Asked if ASIC has failed to commence formal investigations against large financial institutions when it should have, Mr Shipton took issue with the word fail.
He said ASIC only has 240 enforcement staff – the ACT has nearly three times that number of sworn police officers – to deal with 12,000 complaints and 2000 breach reports by financial services licensees each year.
“We have to make real-time decisions as to which matters we can investigate,” Mr Shipton told the royal commission on Thursday.
“I would not consider the very difficult real-time choices and very hard choices as a failure.”
Mr Shipton described his regular contact with bank CEOs and boards, and that of other ASIC commissioners, as forming part of professional working relationships.
Mr Shipton, ASIC’s chair since January, said there were also formal meetings, dismissing a description that they were get-togethers.
He agreed there were risks with frequent personal contact between regulators and the leaders of the entities they regulate.

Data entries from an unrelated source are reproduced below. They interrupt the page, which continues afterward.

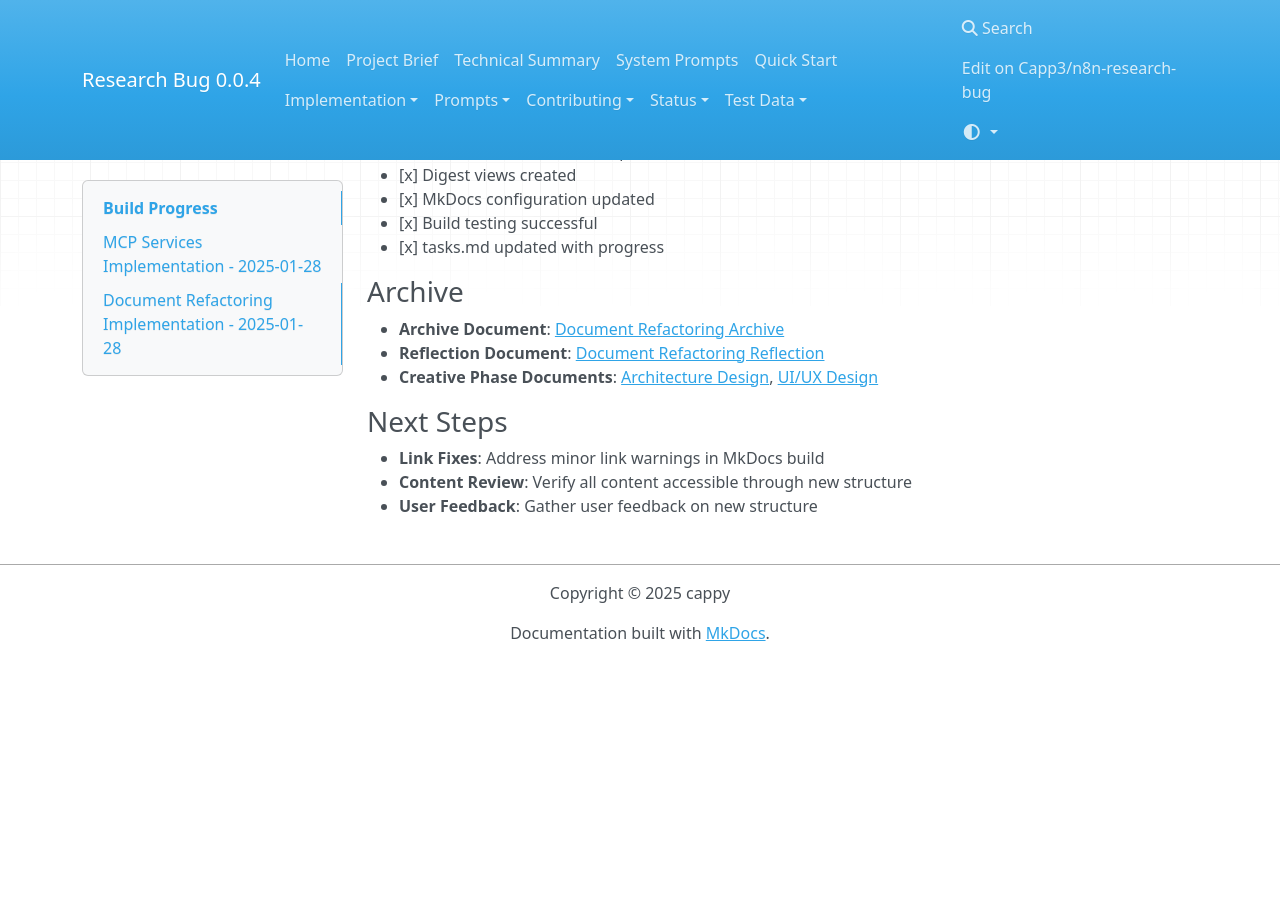
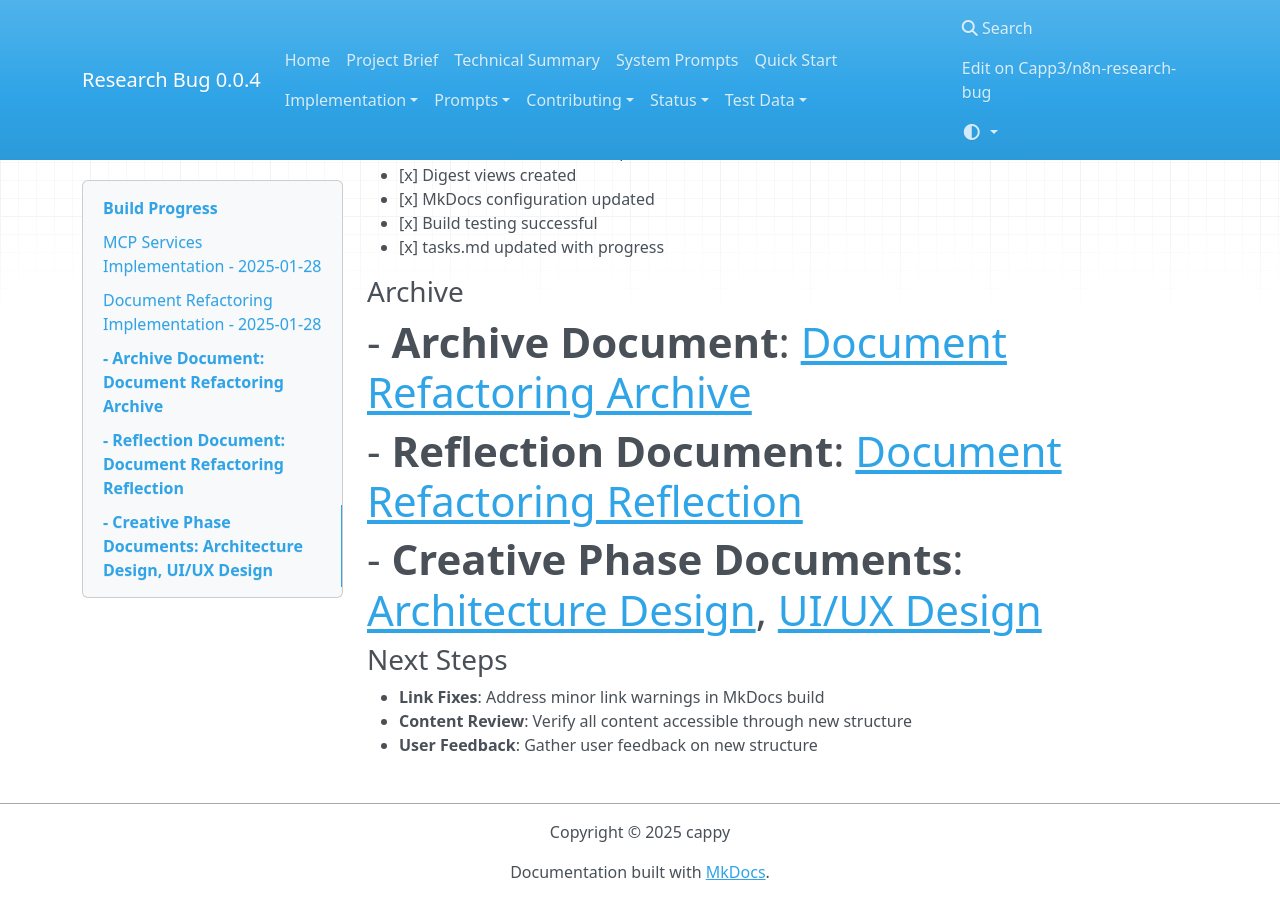
Before and after one commit to Capp3/n8n-research-bug, an MkDocs documentation site: the page built from docs/status/progress.md, in a window 1280 px wide and 900 px high, scrolled down 1995 px. Built offline with MkDocs 1.6.1, drawn with Linux system fonts in a browser that asks for light colours; nearby versions of some CDN libraries; a style sheet for code colours, icons or effects is not loaded; before the commit the page ends 2656 px from its top, so only the background shows below that.

Commit message:
Comment out outdated documentation entries in MkDocs configuration and implementation files for improved clarity and organization. This includes disabling references to the API documentation and n8n-MCP integration in the relevant markdown files.

```diff
--- a/docs/status/progress.md
+++ b/docs/status/progress.md
@@ -78,9 +78,9 @@
 - [x] tasks.md updated with progress
 
 ### Archive
-- **Archive Document**: [Document Refactoring Archive](../../archive/document-refactoring-20250128.md)
-- **Reflection Document**: [Document Refactoring Reflection](../../reflection/2025-01-28/reflection-document-refactoring-20250128.md)
-- **Creative Phase Documents**: [Architecture Design](../../creative/document-refactoring-architecture-design.md), [UI/UX Design](../../creative/document-refactoring-uiux-design.md)
+# - **Archive Document**: [Document Refactoring Archive](../../archive/document-refactoring-20250128.md)
+# - **Reflection Document**: [Document Refactoring Reflection](../../reflection/2025-01-28/reflection-document-refactoring-20250128.md)
+# - **Creative Phase Documents**: [Architecture Design](../../creative/document-refactoring-architecture-design.md), [UI/UX Design](../../creative/document-refactoring-uiux-design.md)
 
 ### Next Steps
 - **Link Fixes**: Address minor link warnings in MkDocs build
--- a/mkdocs.yml
+++ b/mkdocs.yml
@@ -21,16 +21,16 @@
 plugins:
   - search:
       lang: en
-  - mermaid2:
-      arguments:
-        theme: base
-        themeVariables:
-          primaryColor: '#059669'
-          primaryTextColor: '#1f2937'
-          primaryBorderColor: '#059669'
-          lineColor: '#6b7280'
-          secondaryColor: '#f3f4f6'
-          tertiaryColor: '#ffffff'
+#  - mermaid2:
+#      arguments:
+#        theme: base
+#        themeVariables:
+#          primaryColor: '#059669'
+#          primaryTextColor: '#1f2937'
+#          primaryBorderColor: '#059669'
+#          lineColor: '#6b7280'
+#          secondaryColor: '#f3f4f6'
+#          tertiaryColor: '#ffffff'
 
 # Markdown extensions
 markdown_extensions:
@@ -42,21 +42,21 @@
   - toc:
       permalink: true
       permalink_title: "Link to this section"
-  - pymdownx.superfences
-  - pymdownx.highlight:
-      anchor_linenums: true
-      line_spans: __span
-      pygments_lang_class: true
-  - pymdownx.inlinehilite
-  - pymdownx.snippets
-  - pymdownx.tabbed:
-      alternate_style: true
-  - pymdownx.details
-  - pymdownx.keys
-  - pymdownx.mark
-  - pymdownx.smartsymbols
-  - pymdownx.tilde
-  - pymdownx.caret
+#  - pymdownx.superfences
+#  - pymdownx.highlight:
+#      anchor_linenums: true
+#      line_spans: __span
+#      pygments_lang_class: true
+#  - pymdownx.inlinehilite
+#  - pymdownx.snippets
+#  - pymdownx.tabbed:
+#      alternate_style: true
+#  - pymdownx.details
+#  - pymdownx.keys
+#  - pymdownx.mark
+#  - pymdownx.smartsymbols
+#  - pymdownx.tilde
+#  - pymdownx.caret
   - attr_list
   - md_in_html
 
```
Also changed, not shown: docs/implementation/chat-memory.md (+1 -1 lines), docs/implementation/index.md (+1 -1 lines), docs/status/activeContext.md (+2 -2 lines).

“That is why I personally exercise the highest degree I can possibly apply of professional judgment when I have these interactions, when I have these meetings,” he said.
One of the risks was the contact could be seen by the other side as too familial, friendly and social, he said.
He has called CEOs of companies regulated by ASIC to express his dissatisfaction about issues including legal trench warfare, a lack of professionalism in the Australian financial sector.
“I have also spoken to these leaders, to a man and a woman, about the fact that I believe that they have forgotten that they are dealing with other people’s money.”
ASIC now has a wider regulatory remit than comparable market conduct regulators overseas, but its staff numbers and budgets have only increased modestly, the inquiry heard.
Mr Shipton said ASIC was under-resourced and therefore restricted in its ability to pursue matters the way it wanted.
“We are constrained in probably every aspect of our regulatory work.
“It’s certainly in investigations, certainly in matters relating to enforcement, but I would also make the case that we are constrained in our surveillance, our supervision, our important work on financial capability, and other work that we undertake.”
Mr Shipton agreed ASIC needed to take more enforcement action over misconduct, including through the courts, and be quicker and more robust.
He said ASIC also recognised that in the case of a number of financial institutions, its previous tactics have not been as successful as hoped.
“Therefore we need to up our ante and be more agile in the deployment of that enforcement tool.”